Growing up, I was fond of the Looney Tunes cartoons. These episodes ended with a character saying, “that’s all folks” (see here).
Today, April Fools Day, marked the end of the Daimler enforcement action as Judge Richard Leon concluded that the settlement between the DOJ and Daimler AG and certain of its subsidiaries (described in more detail in this post) “is an appropriate and just resolution” of the matter. See here for Christopher Matthews first-hand account at Main Justice.
In other words, “that’s all folks.”
The DOJ release (here) states that Daimler (and three of its subsidiaries) “brazenly offered bribes in exchange for business around the world” and that Daimler “saw foreign bribery as a way of doing business.”
Yet, despite such statements, the DOJ (as described in more detail in the above linked post) did not charge Daimler with violating the FCPA’s antibribery provisions. Thus, yet another bribery, yet no bribery case.
In fact, by resolving the case via a deferred prosecution agreement, Daimler will not have to plead guilty to anything.
The message sent by DOJ in this case, and the other recent bribery, yet no bribery cases (i.e. BAE and Siemens) is that corporate criminals (per the DOJ’s own evidence) can simply escape the most severe consequences of criminal conduct (see here for what that would have been in the Daimler case) by cooperating with the DOJ, paying several millions into the U.S. treasury, and offering up a few indirect, insignificant subsidiaries as sacrificial corporate lambs.
This is troubling and it is an alarming feature of FCPA enforcement in an increasing number of cases. It also smacks of hypocrisy from a DOJ that extols the virtues of the rule of law at every available opportunity.
The final tally, as noted in the DOJ release, is $93.6 million in criminal fines and penalties, a deferred prosecution agreement against Dailmer (but not as to FCPA antibribery charges), criminal pleas by a finance division (Export and Trade Finance GmbH) and a spare parts subsidiary (DaimlerChrysler Automotive Russia), and another deferred prosecution agreement against a Chinese subsidiary.
Before turning to the SEC component of the case, a settlement Judge Leon also blessed today, a bit more about the “independent corporate monitor” appointed in this matter.
As discussed in this post, that monitor is Louis Freeh.
The deferred prosecution agreement (here) states, at Appendix D, that the monitor should have “sufficient independence from Daimler to ensure effective and impartial performance.”
Approximately two years ago, in the wake of much criticism over the selection and role of monitors in DOJ enforcement actions, the DOJ released the so-called Morford Memo (see here). Among other things, the memo states that “the Government should decline to accept a monitor if he or she has an interest in, or relationship with, the corporation or its employees, officers or directors that would cause a reasonable person to question the monitor’s impartiality.”
As confirmed in this Daimler release, Freeh has been associated with Daimler since 2006.
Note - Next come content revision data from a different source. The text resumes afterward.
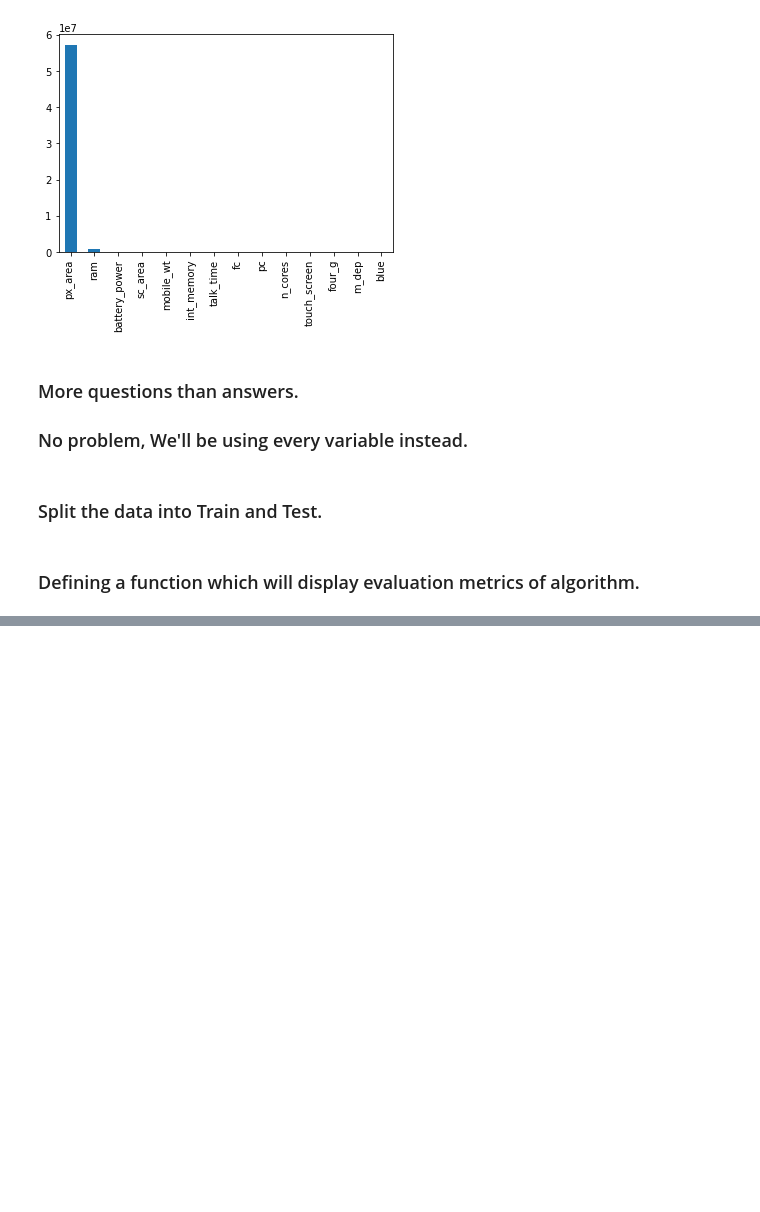
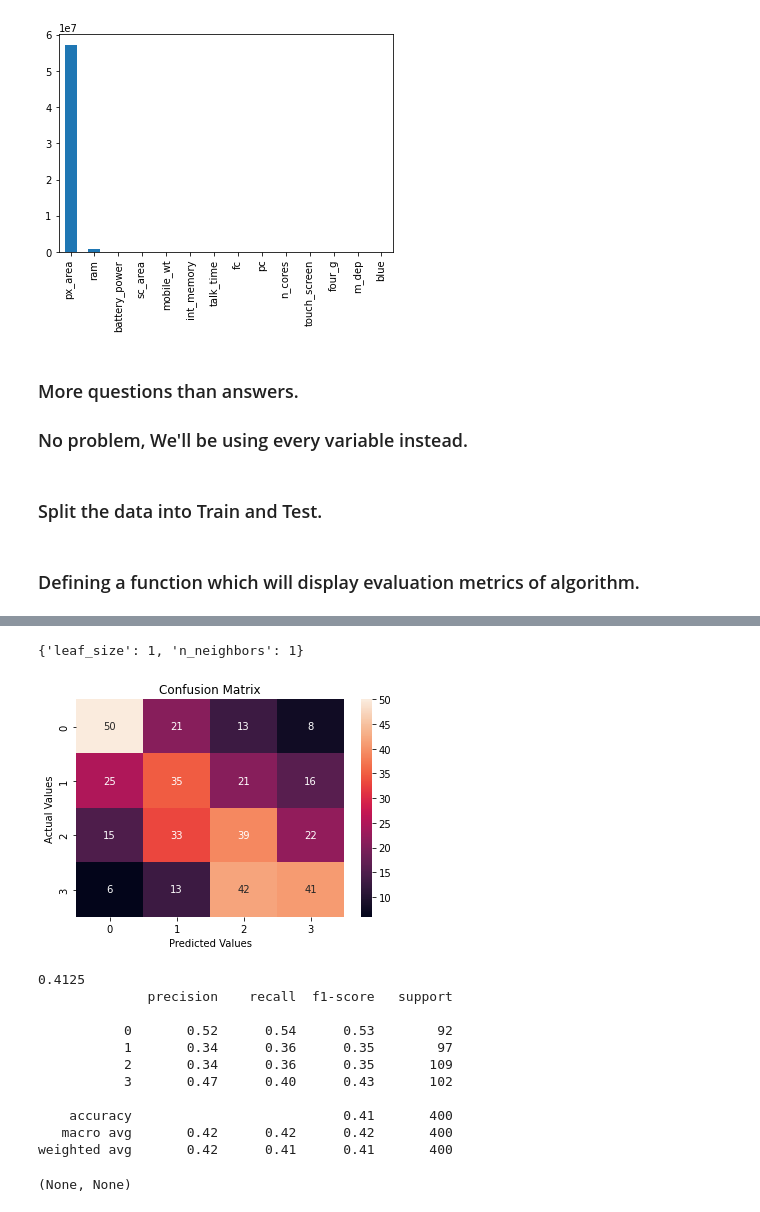
Before and after one commit to tanay47/Mobile-Price-Range-Prediction, a Jupyter notebook: Mobile_Price_Range_Prediction.ipynb, the cells around one changed output, grey strips where cells are left out. Saved outputs shown, nothing was run; the diff lists cells and outputs as text; code cells hidden in the pictures; blank space fills up the shorter version.

```diff
--- a/Mobile_Price_Range_Prediction.ipynb
+++ b/Mobile_Price_Range_Prediction.ipynb
@@ -362,0 +367,6 @@ def confusion_mat(y_test, y_pred):
+# %%
+# 10-fold cross-validation and grid search
+Knn_params = {  "n_neighbors" : list(range(1, 31)) , "leaf_size" : list(range(1, 31))}
+knn = KNeighborsClassifier()
+grid_knn = GridSearchCV(knn, Knn_params, cv=10, scoring= make_scorer(f1_score))
+grid_knn.fit(x_train, y_train)
@@ -362,0 +382,25 @@ def confusion_mat(y_test, y_pred):
+# %%
+# best parameters.
+grid_knn.best_params_
+# %% [output]
+{'leaf_size': 1, 'n_neighbors': 1}
+# %%
+# using best params predicting.
+y_pred_knn = grid_knn.predict(x_test)
+# %%
+# evaluate with matrix.
+confusion_mat(y_test, y_pred_knn)
+# %% [output]
+[figure, added]
+0.4125
+              precision    recall  f1-score   support
+
+           0       0.52      0.54      0.53        92
+           1       0.34      0.36      0.35        97
+           2       0.34      0.36      0.35       109
+           3       0.47      0.40      0.43       102
+
+    accuracy                           0.41       400
+   macro avg       0.42      0.42      0.42       400
+weighted avg       0.42      0.41      0.41       400
+(None, None)
```
Also changed, not shown: parts of 4 cells of this notebook.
The SEC’s charges add little to the picture already painted in the DOJ’s various charging and resolution documents. Further, because a company in an SEC enforcement action of this nature, is allowed to settle the SEC’s allegations “without admitting or denying” the allegations, the SEC’s charges do not change the above described dynamics and troubling features of this enforcement action.
For the the record, Daimler agreed to settle the SEC matter by, among other things, paying $91.4 million in disgorgement.
The SEC’s Director of the Division of Enforcement stated, “it is no exaggeration to describe corruption and bribe-paying at Daimler as a standard business practice.”